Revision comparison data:
########

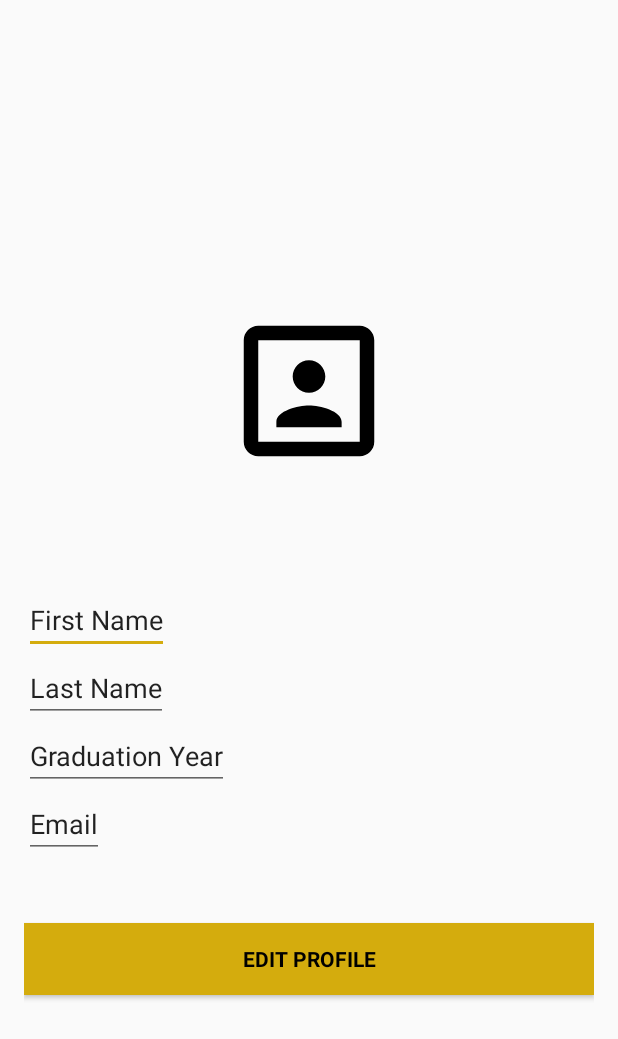
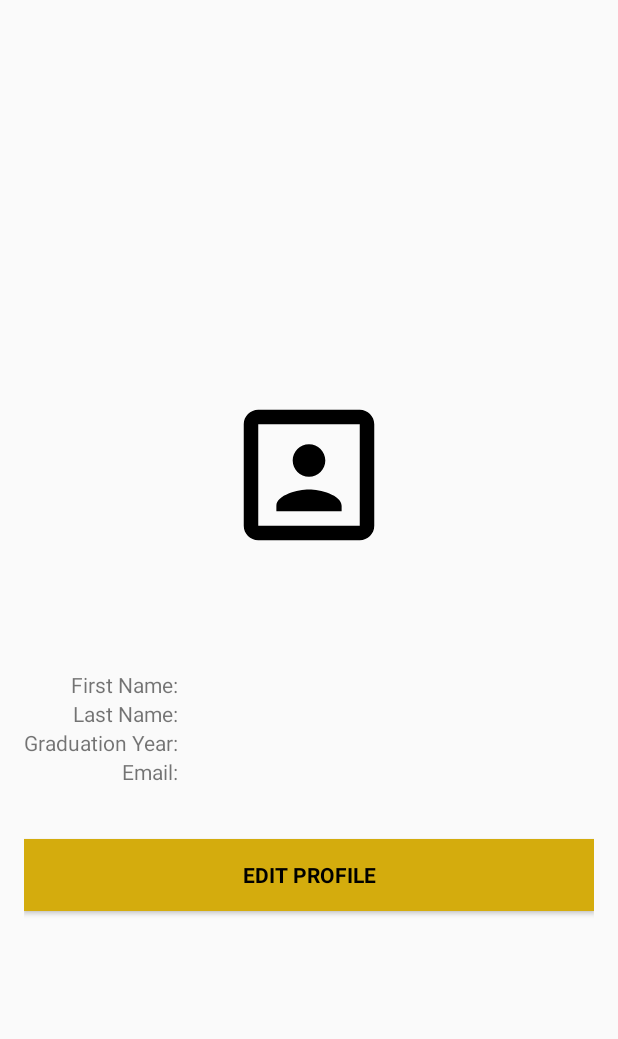
Before and after one commit to averma74/AndroidProject_PaceArcadian, an Android app: the layout user_profile.xml on its own in the app's theme, with its tools: preview values and no code run, on a phone screen of 412 x 824 dp. Shown: the top 1039 px of the screen. Run offline under Robolectric (Android 15) with nearby library versions, the phone set to English and light mode, and no system bars.

Commit message:
Minor Changes

```diff
--- a/PaceArcadian/app/src/main/java/com/example/pacearcadian/AccountActivity/UserInformation.java
+++ b/PaceArcadian/app/src/main/java/com/example/pacearcadian/AccountActivity/UserInformation.java
@@ -1,6 +1,4 @@
 package com.example.pacearcadian.AccountActivity;
-
-import java.util.Date;
 
 public class UserInformation {
 
--- a/PaceArcadian/app/src/main/java/com/example/pacearcadian/ProfileInventory.java
+++ b/PaceArcadian/app/src/main/java/com/example/pacearcadian/ProfileInventory.java
@@ -28,7 +28,6 @@ public class ProfileInventory extends Activity {
     TextView mUsername;
     TextView mRatingTitle, mRating, mFollowerTitle, mFollowerCount, mFollowingTitle, mFollowingCount;
     FloatingActionButton mFloatingButton;
-    private FirebaseAuth auth;
 
 
     @Override
@@ -39,7 +38,7 @@ public class ProfileInventory extends Activity {
         initializeViews();
         implementClickListener();
 
-        auth = FirebaseAuth.getInstance();
+        FirebaseAuth auth = FirebaseAuth.getInstance();
         final FirebaseUser user = FirebaseAuth.getInstance().getCurrentUser();
         Log.i("debug", user.getEmail());
         mUsername.setText(user.getEmail());
--- a/PaceArcadian/app/src/main/res/layout/activity_main.xml
+++ b/PaceArcadian/app/src/main/res/layout/activity_main.xml
@@ -103,7 +103,7 @@
         style="?android:textAppearanceSmall"
         android:layout_width="300dp"
         android:layout_height="wrap_content"
-        android:text="INVENTORY"
+        android:text="@string/inventory"
         android:textStyle="bold"
         tools:layout_editor_absoluteX="42dp"
         tools:layout_editor_absoluteY="312dp"
--- a/PaceArcadian/app/src/main/res/layout/profile_inventory.xml
+++ b/PaceArcadian/app/src/main/res/layout/profile_inventory.xml
@@ -15,9 +15,8 @@
             android:id="@+id/profile_image"
             android:layout_width="100dp"
             android:layout_height="100dp"
-            android:src="@drawable/ic_add_a_photo_black_24dp"
             android:layout_centerHorizontal="true"/>
-
+        <!--android:src="@drawable/ic_add_a_photo_black_24dp"-->
         <!--floating action button-->
 
         <TextView
@@ -141,12 +140,11 @@
         android:id="@+id/fab"
         android:layout_width="wrap_content"
         android:layout_height="wrap_content"
-        android:src="@drawable/ic_add_black_24dp"
         android:layout_alignParentBottom="true"
         android:layout_alignParentEnd="true"
         android:layout_margin="10dp"
         android:layout_gravity="end|bottom">
-
+        <!--android:src="@drawable/ic_add_black_24dp"-->
     </android.support.design.widget.FloatingActionButton>
 
 
--- a/PaceArcadian/app/src/main/res/layout/user_profile.xml
+++ b/PaceArcadian/app/src/main/res/layout/user_profile.xml
@@ -18,76 +18,75 @@
             android:contentDescription=""
             tools:ignore="ContentDescription" />
 
-        <EditText
+        <TextView
             android:id="@+id/first_name"
             android:layout_width="wrap_content"
             android:layout_height="wrap_content"
-            android:text="@string/user_first_name"
-            android:layout_marginEnd="20dp"
+            android:text="@string/first_name"
+            android:layout_alignEnd="@+id/graduation_year"
             android:layout_below="@id/user_image"/>
 
         <TextView
             android:id="@+id/user_first_name"
-            android:layout_width="wrap_content"
-            android:layout_height="37dp"
+            android:layout_width="match_parent"
+            android:layout_height="wrap_content"
+            android:paddingStart="20dp"
             android:gravity="center_vertical"
             android:layout_toEndOf="@+id/first_name"
             android:textColor="@android:color/black"
-            android:layout_alignTop="@+id/first_name"
-            android:textSize="20sp" />
+            android:layout_alignTop="@+id/first_name"/>
 
-        <EditText
+        <TextView
             android:id="@+id/last_name"
             android:layout_width="wrap_content"
             android:layout_height="wrap_content"
-            android:layout_marginEnd="20dp"
-            android:text="@string/user_last_name"
+            android:text="@string/last_name"
+            android:layout_alignEnd="@+id/graduation_year"
             android:layout_below="@id/first_name"/>
 
         <TextView
             android:id="@+id/user_last_name"
             android:layout_width="match_parent"
-            android:layout_height="37dp"
+            android:layout_height="wrap_content"
             android:gravity="center_vertical"
-            android:textSize="20sp"
+            android:paddingStart="20dp"
             android:layout_toEndOf="@+id/last_name"
             android:layout_alignTop="@+id/last_name"
             android:textColor="@android:color/black" />
 
-        <EditText
+        <TextView
             android:id="@+id/graduation_year"
             android:layout_width="wrap_content"
             android:layout_height="wrap_content"
-            android:layout_marginEnd="20dp"
-            android:text="@string/user_graduation_year"
+            android:text="@string/graduation_year"
             android:layout_below="@id/last_name"/>
 
         <TextView
             android:id="@+id/user_graduation_year"
             android:layout_width="match_parent"
-            android:layout_height="37dp"
+            android:layout_height="wrap_content"
             android:gravity="center_vertical"
-            android:textSize="20sp"
+            android:paddingStart="20dp"
             android:layout_toEndOf="@+id/graduation_year"
             android:layout_alignTop="@+id/graduation_year"
             android:textColor="@android:color/black" />
 
-        <EditText
+        <TextView
             android:id="@+id/email_2"
             android:layout_width="wrap_content"
             android:layout_height="wrap_content"
-            android:text="@string/email"
-            android:layout_marginEnd="20dp"
+            android:text="@string/email_text_view"
+            android:layout_alignEnd="@+id/graduation_year"
             android:layout_below="@id/graduation_year"/>
 
         <TextView
             android:id="@+id/user_email"
             android:layout_width="match_parent"
-            android:layout_height="37dp"
+            android:layout_height="wrap_content"
             android:gravity="center_vertical"
-            android:textSize="20sp"
             android:layout_toEndOf="@+id/email_2"
             android:layout_alignTop="@+id/email_2"
+            android:paddingStart="20dp"
             android:textColor="@android:color/black" />
 
         <TextView
@@ -95,7 +94,6 @@
             android:layout_width="match_parent"
             android:layout_height="wrap_content"
             android:gravity="center_vertical"
-            android:textSize="20sp"
             android:layout_below="@+id/email_2"
             android:textColor="@android:color/black" />
 
--- a/PaceArcadian/app/src/main/res/values/strings.xml
+++ b/PaceArcadian/app/src/main/res/values/strings.xml
@@ -52,5 +52,10 @@
     <string name="rating">RATING</string>
     <string name="following">FOLLOWING</string>
     <string name="followers">FOLLOWERS</string>
+    <string name="first_name">First Name:</string>
+    <string name="last_name">Last Name:</string>
+    <string name="graduation_year">Graduation Year:</string>
+    <string name="email_text_view">Email:</string>
+    <string name="inventory">INVENTORY</string>
 
 </resources>
```
Also changed, not shown: PaceArcadian/app/src/main/java/com/example/pacearcadian/AccountActivity/LoginActivity.java (+12 -27 lines), PaceArcadian/app/src/main/java/com/example/pacearcadian/AccountActivity/ResetPasswordActivity.java (+7 -19 lines), PaceArcadian/app/src/main/java/com/example/pacearcadian/AccountActivity/SignUpActivity.java (+11 -27 lines), PaceArcadian/app/src/main/java/com/example/pacearcadian/InventoryRecyclerViewAdapter.java (+4 -5 lines), PaceArcadian/app/src/main/java/com/example/pacearcadian/Items.java (+5 -5 lines), PaceArcadian/app/src/main/java/com/example/pacearcadian/MainActivity.java (+25 -64 lines), PaceArcadian/app/src/main/java/com/example/pacearcadian/UpdateUserProfile.java (+10 -34 lines), PaceArcadian/app/src/main/java/com/example/pacearcadian/UserProfile.java (+10 -18 lines).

########

What lines in the entries contain "ProfileInventory"? Report each one by copying it.

--- a/PaceArcadian/app/src/main/java/com/example/pacearcadian/ProfileInventory.java
+++ b/PaceArcadian/app/src/main/java/com/example/pacearcadian/ProfileInventory.java
@@ -28,7 +28,6 @@ public class ProfileInventory extends Activity {
@@ -39,7 +38,7 @@ public class ProfileInventory extends Activity {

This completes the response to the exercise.